By Jayaram V
Self-esteem is the way you feel about yourself and the
way you treat yourself. It is how you define yourself and hold yourself
in your esteem. It is not only how you see yourself but also how
you think others see you.
Your well being, inner happiness, attitude, thinking, actions,
expectations, relationships, failures, accomplishments, social skills,
courage and confidence depend on your self-esteem. It influences
the way you respond to your life's challenges, other people's opinions
and your own inner critic, who keeps nagging you constantly.
You may get away from unpleasant friends and relationships, stay
away from threatening or disturbing situations, but cannot escape
from yourself and your inseparable inner critic. People with low
self-esteem usually tend to show some of the following behavioral
Your Inner Critic
In their book, Self-Esteem, authors Matthew McKay and Patrick
Fanning suggested that low self-esteem is caused by self-criticism
arising from "the negative inner voice that attacks and judges
you," constantly. Psychologist Eugene Sagan called it the Pathological
Critic. According to the authors, "Everyone has a critical inner
voice. But people with low self-esteem tend to have more vicious
and pathological critic," who blames when things go wrong and
"beats you up for the smallest mistakes." The inner critic keeps
a record of all your failures and lapses, while he ignores your
achievements and strengths, and sets standards of perfection
and excellence for you to guide your actions and your life.
Whenever you fall short of those expectations, your critic keeps
reminding you of what a fraud and failure you are all your life
and why you do not deserve any sympathy or appreciation. The
inner critic is formed during your childhood when you were vulnerable
to parental and peer influences. By becoming an integral part
of your consciousness, he keeps influencing your thinking and
actions, setting "incredibly high standards." Whenever you listen
to your inner critic, you reinforce him and allow him to influence
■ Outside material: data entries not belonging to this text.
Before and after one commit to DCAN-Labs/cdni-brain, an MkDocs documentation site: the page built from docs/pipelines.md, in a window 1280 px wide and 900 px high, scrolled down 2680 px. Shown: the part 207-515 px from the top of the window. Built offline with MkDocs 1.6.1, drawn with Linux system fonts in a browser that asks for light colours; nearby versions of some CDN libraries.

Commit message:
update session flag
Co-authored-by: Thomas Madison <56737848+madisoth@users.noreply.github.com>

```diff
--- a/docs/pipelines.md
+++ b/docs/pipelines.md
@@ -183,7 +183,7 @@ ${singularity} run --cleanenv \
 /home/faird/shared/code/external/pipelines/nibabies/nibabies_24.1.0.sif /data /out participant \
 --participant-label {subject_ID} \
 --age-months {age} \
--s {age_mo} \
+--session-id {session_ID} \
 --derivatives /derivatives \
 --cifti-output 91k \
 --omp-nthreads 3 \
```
your thinking and actions. The only way you can deal with him
by is by "unmasking his purpose" and disarming him, disputing
his judgment and talking back. Jayaram V
They develop low expectation about themselves.
They believe they do not deserve better life.
They are quick to blame themselves.
They avoid taking risks.
They suffer from fear of failure and fear of rejection.
They seek the approval of others.
They give more weight to the opinion of others.
They lack true leadership qualities.
They become overly defensive in leadership positions.
They suffer from bouts of self-doubt, anxiety and stress.
They enter into unhappy and unequal relationships.
They react emotionally rather than rationally in difficult and
They hesitate to express themselves honestly in the company
They rarely live in the present.
They have a problem saying 'no' to others.
They have a problem accepting 'no' from others.
They suffer frequent bouts of self-doubt.
They adjust to low pay and unhappy work situations.
They are their own worst enemies, because they sabotage their
success and rarely stay at the top.
They minimize their successes and focus on their failures.
Self-esteem is a product of experience. Very early in your life,
you form an opinion about yourself, which stays with you for the
rest of your life. Unless you bring a change in your thinking and
attitude, it remains in your consciousness and influences the course
of your life. If a child's self-confidence is constantly eroded
through mindless criticism, ill treatment and unjustified comparison
with others, sooner or later the child would suffer from low self-esteem.
If parents discriminate among their children, it would cause heavy
loss of self-esteem among the least favored.
A person's self-esteem may fluctuate from time to time, depending
upon circumstances. People who migrate to other countries either
as refugees or in search of livelihood, people who live as minorities
in their own countries suffering from social disabilities and discrimination,
people who are deprived of their jobs or income or status by circumstances,
may suffer from temporary loss of self-esteem. So is the case with
people who go through a bad marriage or an unhappy divorce. Unless
a person is equipped with optimism and resilience, repeated failures
and setbacks will erode his or her self-esteem greatly.
Basic honesty and unconditional self acceptance are the keys
to a healthy self image. But for someone who has been tormented
for years by self-doubt and nagging poor self-image, these blessings
would not come easily. It has to begin with a brutally honest self-evaluation,
followed by a program of action that needs to be implemented with
total commitment. The following are some of the ways to deal with
your problem of low self-esteem.
Source: Reproduced partially from
the article, "The Art And Science Of Relaxation" from the book Think
Success by Jayaram V. You may purchase this book from
our online store or from
Suggested Further Reading